*** Exercise materials

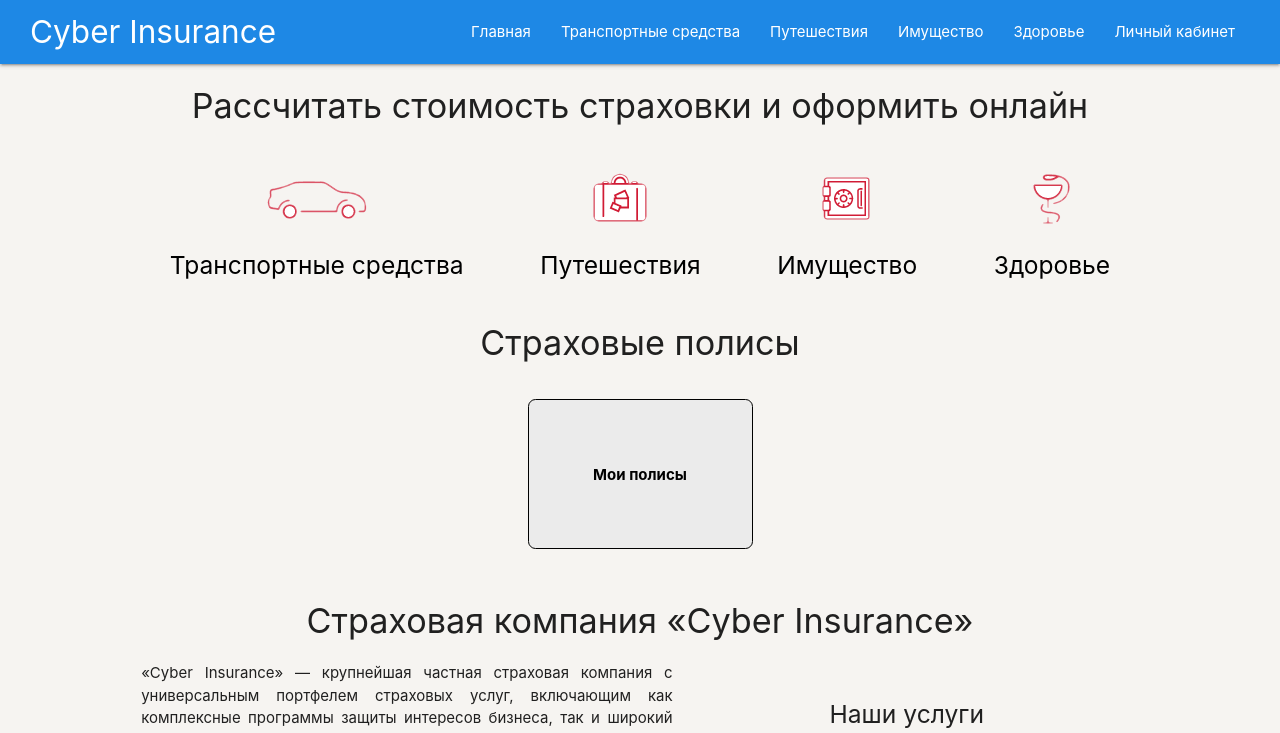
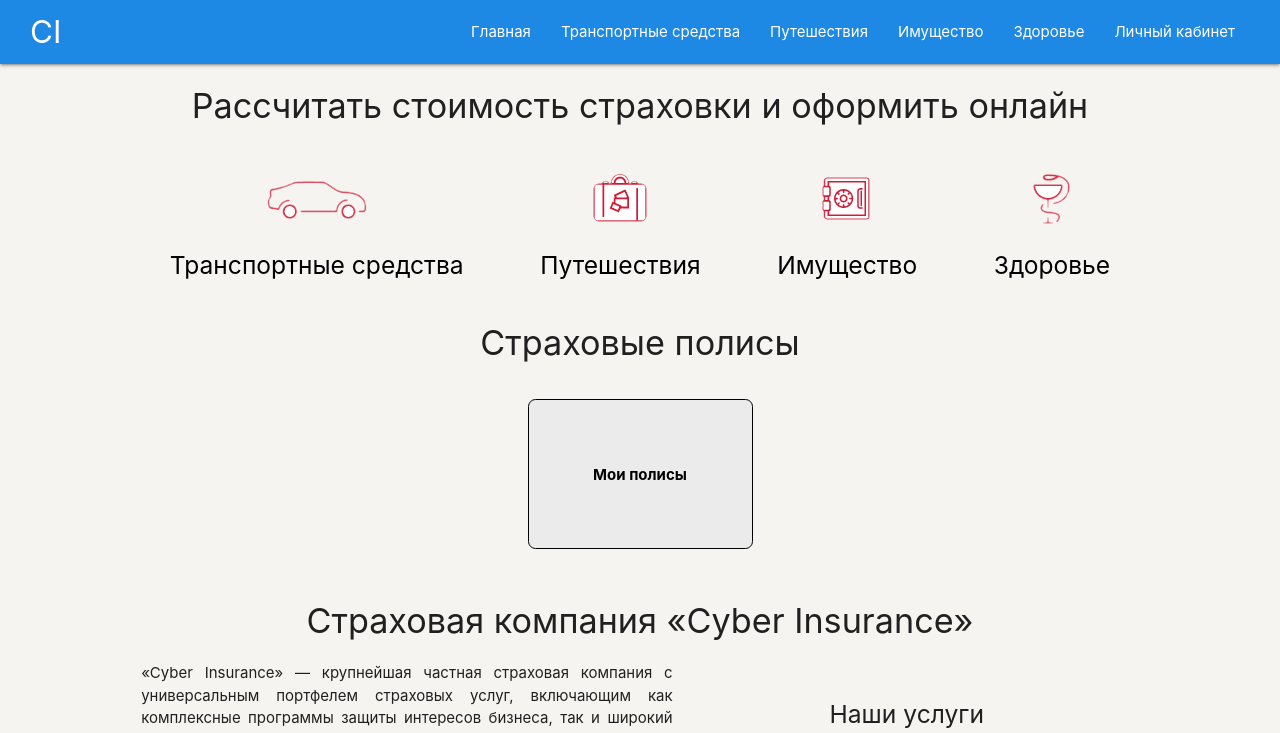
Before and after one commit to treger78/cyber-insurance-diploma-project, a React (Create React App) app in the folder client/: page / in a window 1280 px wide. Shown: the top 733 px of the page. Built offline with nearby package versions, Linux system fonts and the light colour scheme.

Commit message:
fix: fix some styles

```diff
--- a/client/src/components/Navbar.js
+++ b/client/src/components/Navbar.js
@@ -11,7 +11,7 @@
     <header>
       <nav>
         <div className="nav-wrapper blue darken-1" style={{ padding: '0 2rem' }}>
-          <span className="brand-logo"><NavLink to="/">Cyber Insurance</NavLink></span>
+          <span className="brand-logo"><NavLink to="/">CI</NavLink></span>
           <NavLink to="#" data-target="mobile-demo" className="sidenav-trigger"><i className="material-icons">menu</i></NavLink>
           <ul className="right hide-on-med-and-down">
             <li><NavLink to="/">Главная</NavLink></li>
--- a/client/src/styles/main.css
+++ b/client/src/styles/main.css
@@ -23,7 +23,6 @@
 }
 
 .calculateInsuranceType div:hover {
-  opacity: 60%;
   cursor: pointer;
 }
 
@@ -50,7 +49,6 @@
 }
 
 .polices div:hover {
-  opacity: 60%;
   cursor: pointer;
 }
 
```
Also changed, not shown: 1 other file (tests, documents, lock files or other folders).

******

> _Problem description_
Copy every line of the listing above exactly. Leave each picture out.

> _Task result_
Before and after one commit to treger78/cyber-insurance-diploma-project, a React (Create React App) app in the folder client/: page / in a window 1280 px wide. Shown: the top 733 px of the page. Built offline with nearby package versions, Linux system fonts and the light colour scheme.

Commit message:
fix: fix some styles

```diff
--- a/client/src/components/Navbar.js
+++ b/client/src/components/Navbar.js
@@ -11,7 +11,7 @@
     <header>
       <nav>
         <div className="nav-wrapper blue darken-1" style={{ padding: '0 2rem' }}>
-          <span className="brand-logo"><NavLink to="/">Cyber Insurance</NavLink></span>
+          <span className="brand-logo"><NavLink to="/">CI</NavLink></span>
           <NavLink to="#" data-target="mobile-demo" className="sidenav-trigger"><i className="material-icons">menu</i></NavLink>
           <ul className="right hide-on-med-and-down">
             <li><NavLink to="/">Главная</NavLink></li>
--- a/client/src/styles/main.css
+++ b/client/src/styles/main.css
@@ -23,7 +23,6 @@
 }
 
 .calculateInsuranceType div:hover {
-  opacity: 60%;
   cursor: pointer;
 }
 
@@ -50,7 +49,6 @@
 }
 
 .polices div:hover {
-  opacity: 60%;
   cursor: pointer;
 }
 
```
Also changed, not shown: 1 other file (tests, documents, lock files or other folders).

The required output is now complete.